Huynh Kim Tuoc, managing director of the Saigon Innovation Hub's (SiHub) Start-up Support Centre under the HCM City Department of Science and Technology, speaks at the event. (Photo: VNA)
Tuoc said that at a recent workshop in Ho Chi Minh City on promoting the establishment of technology transfer offices (TTOs) in universities, which was co-organised by SiHub, Australia's University of Technology Sydney (UTS) and Singapore's leading incubator fund Expara.
The workshop attracted a large number of domestic and foreign experts, and representatives of universities in the southern provinces and cities to exchange, discuss and assess the current situation, advantages, difficulties and challenges as well as propose effective models and solutions that bring practical benefits from the establishment of technology transfer offices at universities.
Over the past 50 years, Vietnam has focused its resources on training and research, but has not developed commercialisation of research and inventions.
SiHub now has about 300,000 technology research projects at universities nationwide and a network of 100,000 technology firms based around the world, Tuoc said.
“The commercialisation of the universities’ inventions and products in the country is expected to be developed in the future”, he said.
The centre focuses on promoting the development of existing potential in technology development at universities, he said.
It is choosing universities to consult, build processes and organise apparatus to establish technology transfer in order to commercialise research and invention that bring economic value.
Douglas Abrams, founder and CEO of Expara, said Vietnam has great potential for high quality human resources and entrepreneurial spirit that can make significant contributions to the country's technology development.
Intellectual assets from universities and research institutes are the foundation to support start-ups, he said.
“The role of universities is to connect potential ideas, build strong teams, and interact with businesses to successfully conduct commercialisation,” he said.
Nguyen Diep from UTS said the university’s technology transfer model is being deployed to many partners.
“The number of inventions of universities in Vietnam is still very low compared to universities in Thailand and Singapore, but they have a lot of potential,” he said.
Experts pointed out many challenges of technology transfer and commercialisation such as the science and technology ecosystem does not have a clear orientation, with low connectivity and interaction.
They agreed that local universities need to be more active in participating in technology transfer activities, promote both quantity and quality of inventions, and build a technology transfer ecosystem with the participation of businesses.
It also needs to enhance the legal framework, develop technical and financial infrastructure, and promote creativity and innovation capacity, capacity in management and investment in universities, they said.
Many successful models of commercialising university research were introduced at the workshop, such as TTO of TNG Holdings Vietnam and the Saigon High-Tech Park's High-tech Business Incubation Centre.

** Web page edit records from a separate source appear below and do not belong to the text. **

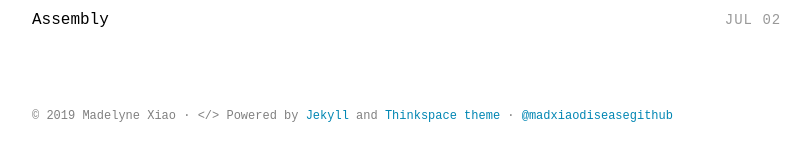
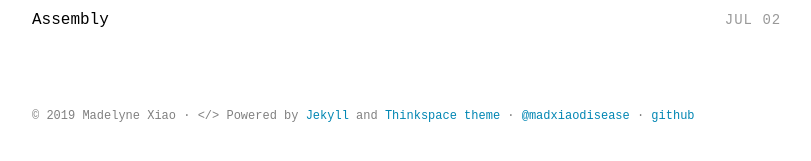
Before and after one commit to madelyne/madelyne.github.io, a Jekyll site: the page built from index.html, in a window 1280 px wide. Shown: the part 319-480 px from the top of the page, without its empty margins (232-1043 px from the left). Built offline with Jekyll 4.4.1, drawn with Linux system fonts in a browser that asks for light colours; some web fonts are replaced.

Commit message:
updated footer

```diff
--- a/_includes/footer.html
+++ b/_includes/footer.html
@@ -1,5 +1,5 @@
 <footer class="site-footer">
   <div class="container">
-    <small class="block">&copy; {{ site.time | date: '%Y' }} {{ site.author.name }} &middot; &lt;/&gt; Powered by <a href="https://jekyllrb.com/">Jekyll</a> and <a href="https://github.com/heiswayi/thinkspace">Thinkspace theme</a> &middot; <a href="https://twitter.com/madxiaodisease">@madxiaodisease</a><a href="https://github.com/madelyne">github</a></small>
+    <small class="block">&copy; {{ site.time | date: '%Y' }} {{ site.author.name }} &middot; &lt;/&gt; Powered by <a href="https://jekyllrb.com/">Jekyll</a> and <a href="https://github.com/heiswayi/thinkspace">Thinkspace theme</a> &middot; <a href="https://twitter.com/madxiaodisease">@madxiaodisease</a> &middot; <a href="https://github.com/madelyne">github</a></small>
   </div>
 </footer>
```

On this occasion, SiHub, UTS, Expara and universities in the southern region signed cooperation agreements to promote technology transfer activities in the following years./.